*** Data ***
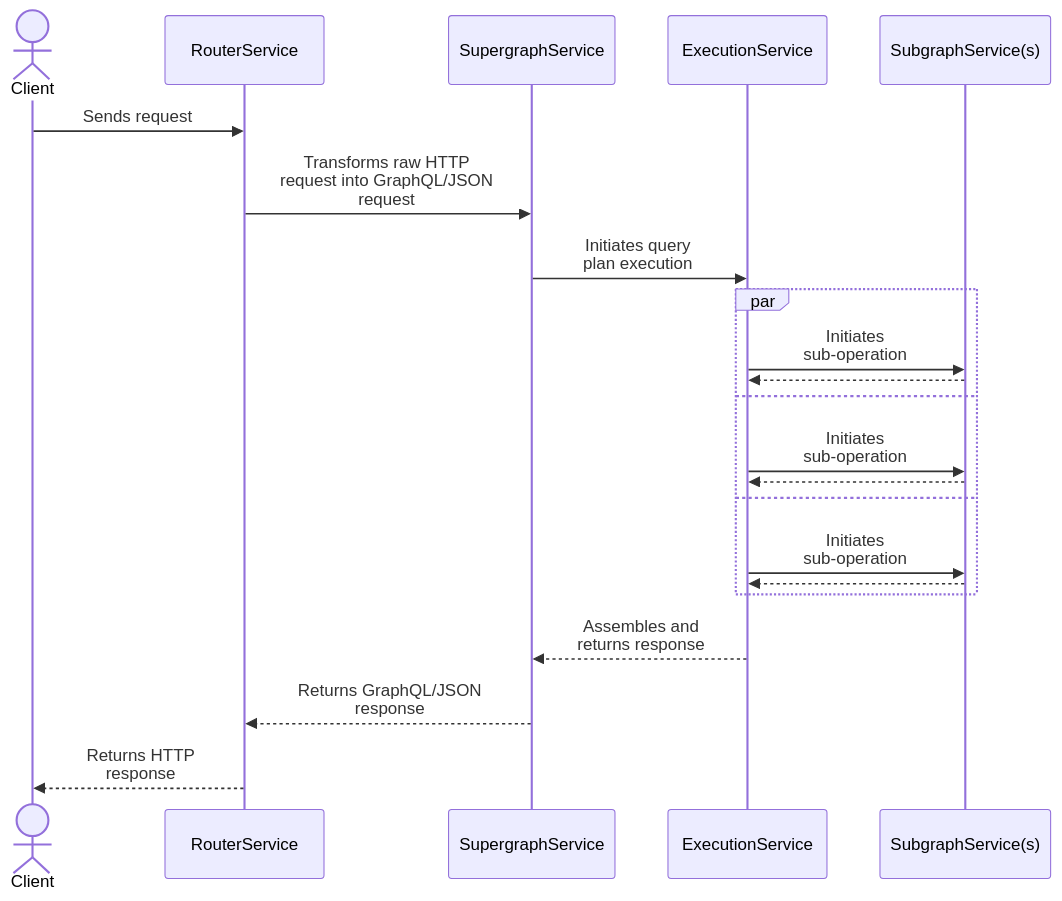
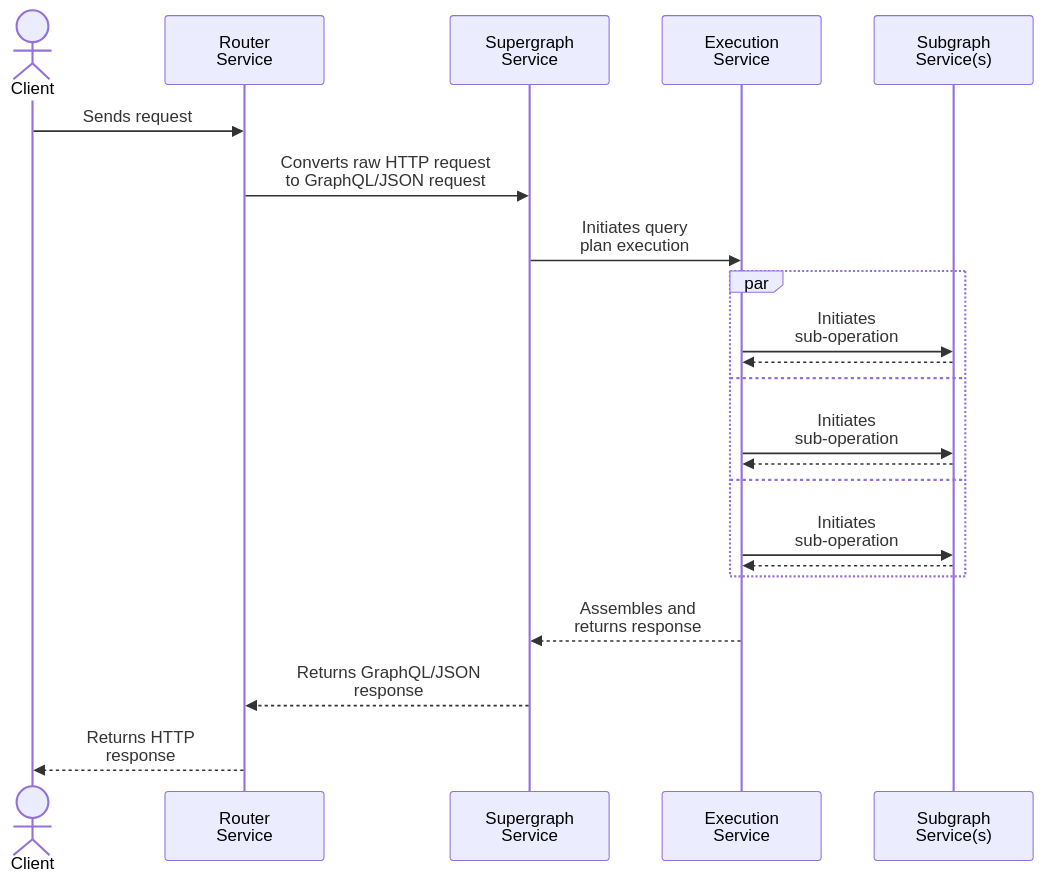
Before and after one commit to apollographql/router: the first of 3 diagrams in docs/source/customizations/rhai.mdx, drawn with Mermaid.

Commit message:
Minor diagram tweak

````diff
--- a/docs/source/customizations/rhai.mdx
+++ b/docs/source/customizations/rhai.mdx
@@ -139,25 +139,25 @@
 ```mermaid
 sequenceDiagram
     actor Client
-    participant RS as RouterService
-    participant SupergraphService
-    participant ExecutionService
-    participant SubgraphService(s)
+    participant RouterService as Router<br/>Service
+    participant SupergraphService as Supergraph<br/>Service
+    participant ExecutionService as Execution<br/>Service
+    participant SubgraphService(s) as Subgraph<br/>Service(s)
 
-    Client->>RS: Sends request
-    RS->>SupergraphService: Transforms raw HTTP<br/>request into GraphQL/JSON<br/>request
+    Client->>RouterService: Sends request
+    RouterService->>SupergraphService: Converts raw HTTP request<br/>to GraphQL/JSON request
     SupergraphService->>ExecutionService: Initiates query<br/>plan execution
     par
     ExecutionService->>SubgraphService(s): Initiates<br/>sub-operation
     SubgraphService(s)-->>ExecutionService: 
     and
     ExecutionService->>SubgraphService(s): Initiates<br/>sub-operation
     SubgraphService(s)-->>ExecutionService: 
     and
     ExecutionService->>SubgraphService(s): Initiates<br/>sub-operation
     SubgraphService(s)-->>ExecutionService: 
     end
     ExecutionService-->>SupergraphService: Assembles and<br/>returns response
-    SupergraphService-->>RS: Returns GraphQL/JSON<br/>response
-    RS-->>Client: Returns HTTP<br/>response
+    SupergraphService-->>RouterService: Returns GraphQL/JSON<br/>response
+    RouterService-->>Client: Returns HTTP<br/>response
 ```
````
*** End of Data ***
## Work instruction
Your copy of the records above should be exact and contain no pictures.

## Solution to this exercise
Before and after one commit to apollographql/router: the first of 3 diagrams in docs/source/customizations/rhai.mdx, drawn with Mermaid.

Commit message:
Minor diagram tweak

````diff
--- a/docs/source/customizations/rhai.mdx
+++ b/docs/source/customizations/rhai.mdx
@@ -139,25 +139,25 @@
 ```mermaid
 sequenceDiagram
     actor Client
-    participant RS as RouterService
-    participant SupergraphService
-    participant ExecutionService
-    participant SubgraphService(s)
+    participant RouterService as Router<br/>Service
+    participant SupergraphService as Supergraph<br/>Service
+    participant ExecutionService as Execution<br/>Service
+    participant SubgraphService(s) as Subgraph<br/>Service(s)
 
-    Client->>RS: Sends request
-    RS->>SupergraphService: Transforms raw HTTP<br/>request into GraphQL/JSON<br/>request
+    Client->>RouterService: Sends request
+    RouterService->>SupergraphService: Converts raw HTTP request<br/>to GraphQL/JSON request
     SupergraphService->>ExecutionService: Initiates query<br/>plan execution
     par
     ExecutionService->>SubgraphService(s): Initiates<br/>sub-operation
     SubgraphService(s)-->>ExecutionService: 
     and
     ExecutionService->>SubgraphService(s): Initiates<br/>sub-operation
     SubgraphService(s)-->>ExecutionService: 
     and
     ExecutionService->>SubgraphService(s): Initiates<br/>sub-operation
     SubgraphService(s)-->>ExecutionService: 
     end
     ExecutionService-->>SupergraphService: Assembles and<br/>returns response
-    SupergraphService-->>RS: Returns GraphQL/JSON<br/>response
-    RS-->>Client: Returns HTTP<br/>response
+    SupergraphService-->>RouterService: Returns GraphQL/JSON<br/>response
+    RouterService-->>Client: Returns HTTP<br/>response
 ```
````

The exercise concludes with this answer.